- _Problem details_: Which lines in the records below contain the word "into"? Copy each one out.
☆ ☆ ☆ ☆
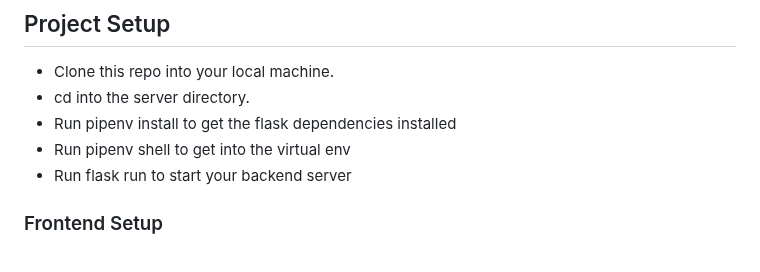
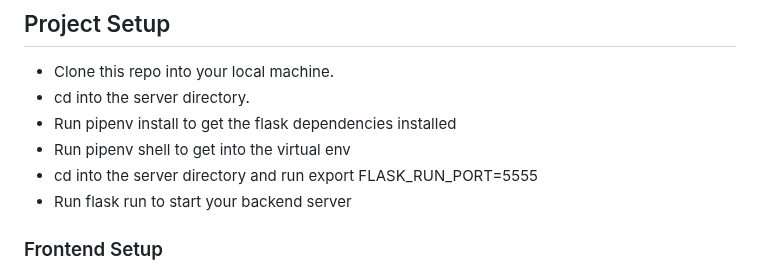
Before and after one commit to Class-Schedule-App/Class-Schedule-App, a Markdown page: README.md, the part around the change. GitHub-like rendering.

```diff
--- a/README.md
+++ b/README.md
@@ -35,6 +35,7 @@ The first version of work that is expected must meet the following metrics:
 - cd into the server directory.
 - Run pipenv install to get the flask dependencies installed
 - Run pipenv shell to get into the virtual env
+- cd into the server directory and run export FLASK_RUN_PORT=5555
 - Run flask run to start your backend server
 ### Frontend Setup
 - To setup your frontend,cd into class_shedule directory
```
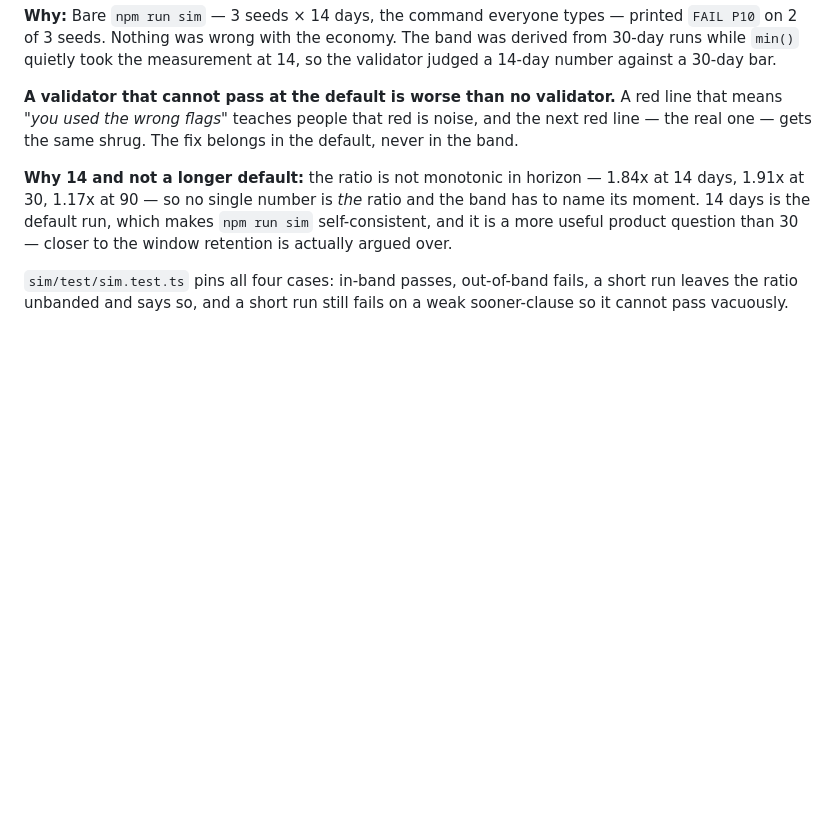
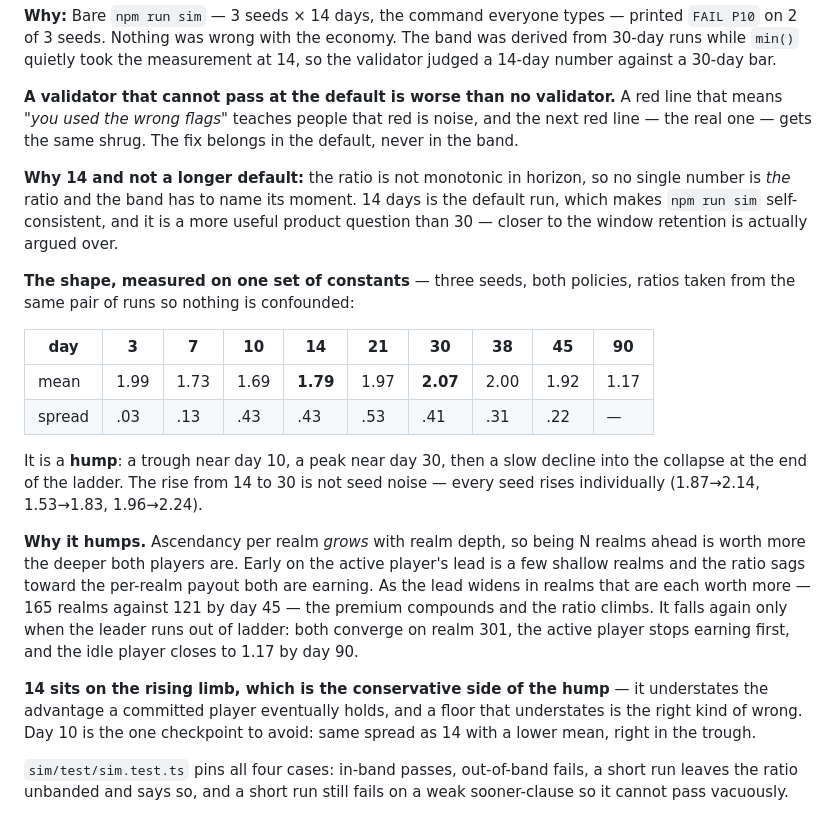
Before and after one commit to KWedey/wanderblade, a Markdown page: docs/DECISIONS.md, the part around the change. Drawn GitHub-style; blank space fills up the shorter version.

```diff
--- a/docs/DECISIONS.md
+++ b/docs/DECISIONS.md
@@ -343,6 +343,19 @@ The band moves with its horizon: **1.4–2.3× at 14 days**, from six seeds meas
 
 **A validator that cannot pass at the default is worse than no validator.** A red line that means *"you used the wrong flags"* teaches people that red is noise, and the next red line — the real one — gets the same shrug. The fix belongs in the default, never in the band.
 
-**Why 14 and not a longer default:** the ratio is not monotonic in horizon — 1.84x at 14 days, 1.91x at 30, 1.17x at 90 — so no single number is *the* ratio and the band has to name its moment. 14 days is the default run, which makes `npm run sim` self-consistent, and it is a more useful product question than 30 — closer to the window retention is actually argued over.
+**Why 14 and not a longer default:** the ratio is not monotonic in horizon, so no single number is *the* ratio and the band has to name its moment. 14 days is the default run, which makes `npm run sim` self-consistent, and it is a more useful product question than 30 — closer to the window retention is actually argued over.
+
+**The shape, measured on one set of constants** — three seeds, both policies, ratios taken from the same pair of runs so nothing is confounded:
+
+| day | 3 | 7 | 10 | **14** | 21 | **30** | 38 | 45 | 90 |
+|---|---|---|---|---|---|---|---|---|---|
+| mean | 1.99 | 1.73 | 1.69 | **1.79** | 1.97 | **2.07** | 2.00 | 1.92 | 1.17 |
+| spread | .03 | .13 | .43 | .43 | .53 | .41 | .31 | .22 | — |
+
+It is a **hump**: a trough near day 10, a peak near day 30, then a slow decline into the collapse at the end of the ladder. The rise from 14 to 30 is not seed noise — every seed rises individually (1.87→2.14, 1.53→1.83, 1.96→2.24).
+
+**Why it humps.** Ascendancy per realm *grows* with realm depth, so being N realms ahead is worth more the deeper both players are. Early on the active player's lead is a few shallow realms and the ratio sags toward the per-realm payout both are earning. As the lead widens in realms that are each worth more — 165 realms against 121 by day 45 — the premium compounds and the ratio climbs. It falls again only when the leader runs out of ladder: both converge on realm 301, the active player stops earning first, and the idle player closes to 1.17 by day 90.
+
+**14 sits on the rising limb, which is the conservative side of the hump** — it understates the advantage a committed player eventually holds, and a floor that understates is the right kind of wrong. Day 10 is the one checkpoint to avoid: same spread as 14 with a lower mean, right in the trough.
 
 `sim/test/sim.test.ts` pins all four cases: in-band passes, out-of-band fails, a short run leaves the ratio unbanded and says so, and a short run still fails on a weak sooner-clause so it cannot pass vacuously.
```
Also changed, not shown: docs/ACTIVE-PLAY.md (+10 -4 lines).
☆ ☆ ☆ ☆
- _Result_:
 - cd into the server directory.
 - Run pipenv shell to get into the virtual env
+- cd into the server directory and run export FLASK_RUN_PORT=5555
 - To setup your frontend,cd into class_shedule directory
+It is a **hump**: a trough near day 10, a peak near day 30, then a slow decline into the collapse at the end of the ladder. The rise from 14 to 30 is not seed noise — every seed rises individually (1.87→2.14, 1.53→1.83, 1.96→2.24).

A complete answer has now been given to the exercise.